There are no answers to this problem in this paper, but thinking about the points raised in the email paper, surely part of the solution is to realise that employees don't work in neat information silos and its time we gave them human centred information systems instead. And for once, thanks to Web 2.0 (what ever that might really mean) we actually have widely available technologies to do this with low barriers to entry. What do you think?
at 8:47 am
I know you all know this, but for the record here is the official press release about my new role at Headshift:
HEADSHIFT APPOINTS JAMES DELLOW AND RAMPS UP ENTERPRISE 2.0 CAPABILITIES
3 March 2009
Headshift, a leading enterprise social computing consultancy has expanded its local team with the addition of Senior Business & Technical Consultant James Dellow.
Dellow is a well regarded information management consultant and influential Enterprise 2.0 blogger. He will support Headshift’s clients on the technical side of their social software implementations as well as provide expertise on the organisational aspects of these projects.
According to Anne Bartlett-Bragg, Managing Director of Headshift Australasia, Dellow brings extensive experience working with large organisations to implement web 2.0 technologies.
“There is significant interest from large organisations looking at ways to meet their business objectives by harnessing web 2.0 tools, in particular, the strategic integration of social networks both inside firewalls. Naturally, the larger the organisation, the more complex a social software implementation is without the right expertise.
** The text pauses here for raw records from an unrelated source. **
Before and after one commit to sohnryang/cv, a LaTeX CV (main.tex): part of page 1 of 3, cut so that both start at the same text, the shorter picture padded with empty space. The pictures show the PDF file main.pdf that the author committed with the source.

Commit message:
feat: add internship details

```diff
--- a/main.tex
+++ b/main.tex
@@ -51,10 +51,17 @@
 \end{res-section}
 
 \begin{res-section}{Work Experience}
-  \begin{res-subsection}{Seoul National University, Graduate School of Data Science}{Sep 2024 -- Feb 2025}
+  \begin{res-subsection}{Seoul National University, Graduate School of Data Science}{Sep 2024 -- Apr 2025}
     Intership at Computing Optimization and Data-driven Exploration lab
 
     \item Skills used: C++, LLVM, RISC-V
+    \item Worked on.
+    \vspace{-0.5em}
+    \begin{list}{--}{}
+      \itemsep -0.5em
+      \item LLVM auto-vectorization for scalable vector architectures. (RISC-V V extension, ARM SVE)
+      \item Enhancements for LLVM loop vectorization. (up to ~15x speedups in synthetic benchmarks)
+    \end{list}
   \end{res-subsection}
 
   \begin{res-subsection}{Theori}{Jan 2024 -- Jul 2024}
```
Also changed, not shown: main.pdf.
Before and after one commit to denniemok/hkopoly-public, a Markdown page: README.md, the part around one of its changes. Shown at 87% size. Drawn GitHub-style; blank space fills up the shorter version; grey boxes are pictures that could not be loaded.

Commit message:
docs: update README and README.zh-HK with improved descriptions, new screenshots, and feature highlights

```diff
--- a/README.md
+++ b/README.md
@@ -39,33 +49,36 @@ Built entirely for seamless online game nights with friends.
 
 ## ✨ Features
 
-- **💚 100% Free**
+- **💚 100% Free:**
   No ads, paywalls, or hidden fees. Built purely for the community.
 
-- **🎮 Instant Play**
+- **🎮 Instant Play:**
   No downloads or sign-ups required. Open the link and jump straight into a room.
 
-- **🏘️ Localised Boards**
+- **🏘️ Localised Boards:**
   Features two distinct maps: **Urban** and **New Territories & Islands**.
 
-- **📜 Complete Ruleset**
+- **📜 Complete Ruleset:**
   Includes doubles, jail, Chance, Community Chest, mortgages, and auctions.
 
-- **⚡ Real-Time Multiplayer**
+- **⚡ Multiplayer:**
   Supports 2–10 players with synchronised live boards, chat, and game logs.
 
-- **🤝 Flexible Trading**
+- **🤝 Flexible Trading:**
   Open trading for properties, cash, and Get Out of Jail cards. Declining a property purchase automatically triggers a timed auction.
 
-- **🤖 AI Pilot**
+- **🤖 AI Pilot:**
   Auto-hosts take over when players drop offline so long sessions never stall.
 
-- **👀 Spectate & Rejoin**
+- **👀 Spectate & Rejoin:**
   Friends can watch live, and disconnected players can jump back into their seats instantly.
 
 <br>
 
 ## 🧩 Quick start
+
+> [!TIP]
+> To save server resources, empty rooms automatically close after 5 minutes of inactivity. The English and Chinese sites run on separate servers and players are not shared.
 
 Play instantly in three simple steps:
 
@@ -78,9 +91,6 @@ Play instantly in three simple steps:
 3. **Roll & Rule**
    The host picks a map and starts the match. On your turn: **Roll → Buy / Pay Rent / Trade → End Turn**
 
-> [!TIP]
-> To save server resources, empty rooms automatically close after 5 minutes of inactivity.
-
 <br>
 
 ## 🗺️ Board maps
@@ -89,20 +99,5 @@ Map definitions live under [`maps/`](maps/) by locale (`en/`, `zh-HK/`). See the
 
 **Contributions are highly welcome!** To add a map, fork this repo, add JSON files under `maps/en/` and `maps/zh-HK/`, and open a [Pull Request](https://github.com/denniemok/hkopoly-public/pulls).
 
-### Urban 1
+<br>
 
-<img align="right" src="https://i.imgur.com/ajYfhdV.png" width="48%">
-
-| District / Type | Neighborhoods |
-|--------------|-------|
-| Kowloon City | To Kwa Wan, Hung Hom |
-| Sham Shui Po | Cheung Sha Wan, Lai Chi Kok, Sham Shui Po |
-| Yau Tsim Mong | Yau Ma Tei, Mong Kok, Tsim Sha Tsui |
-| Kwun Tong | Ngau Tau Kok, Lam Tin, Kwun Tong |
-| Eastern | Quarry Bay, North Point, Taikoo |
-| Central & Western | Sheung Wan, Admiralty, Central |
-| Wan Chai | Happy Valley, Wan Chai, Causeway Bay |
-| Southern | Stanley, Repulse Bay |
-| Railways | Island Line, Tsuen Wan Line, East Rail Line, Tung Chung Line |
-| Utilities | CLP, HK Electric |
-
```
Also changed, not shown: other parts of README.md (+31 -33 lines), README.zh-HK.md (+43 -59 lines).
James understands the often complex technical considerations that large organisations must take into account, plus the ‘people and process’ aspects to a project. He has a rare combination of skills and we’re exceptionally lucky to have him on board.”
Despite the current economic conditions, Headshift Australasia continues to see interest from organisations who want to capitalise on the rapidly emerging usability and benefits that enterprise social computing offers.
“Headshift are one of the few global organisations that truly understand web 2.0 and social technologies and how they can be best applied to meet business objectives. They have a wide range of both internationally and local case studies that highlight how the power of social software can add quantifiable value, said Dellow.
“My role is to work with organisations to help them find a balance between working with their current IT system and implementing new and powerful social computing tools which provides significant benefits to corporations their staff and/or clients. I’m really looking forward to the challenge.”
"Professional areas of focus for Dellow include enterprise social computing strategies, understanding the value of emerging Web 2.0 technologies like RSS, and the creation of user-centered information workplaces."
Dellow has worked in consulting roles with a wide range of government, professional services and blue chip companies such as AMP, ASIC, BHP Billiton, BlueScope Steel, CSC, Ernst & Young, and Rio Tinto. He also completed a Master of Business & Technology (MBT) at UNSW in 2005.
James Dellow’s blog can be found at http://chieftech.blogspot.com
You read more about Headshift on their Website of course and if you want to contact me, while I do have a new Headshift email address, don't worry as my old contact details still work.
at 2:33 pm
I work at Headshift Asia Pacific, a social media and social computing consultancy.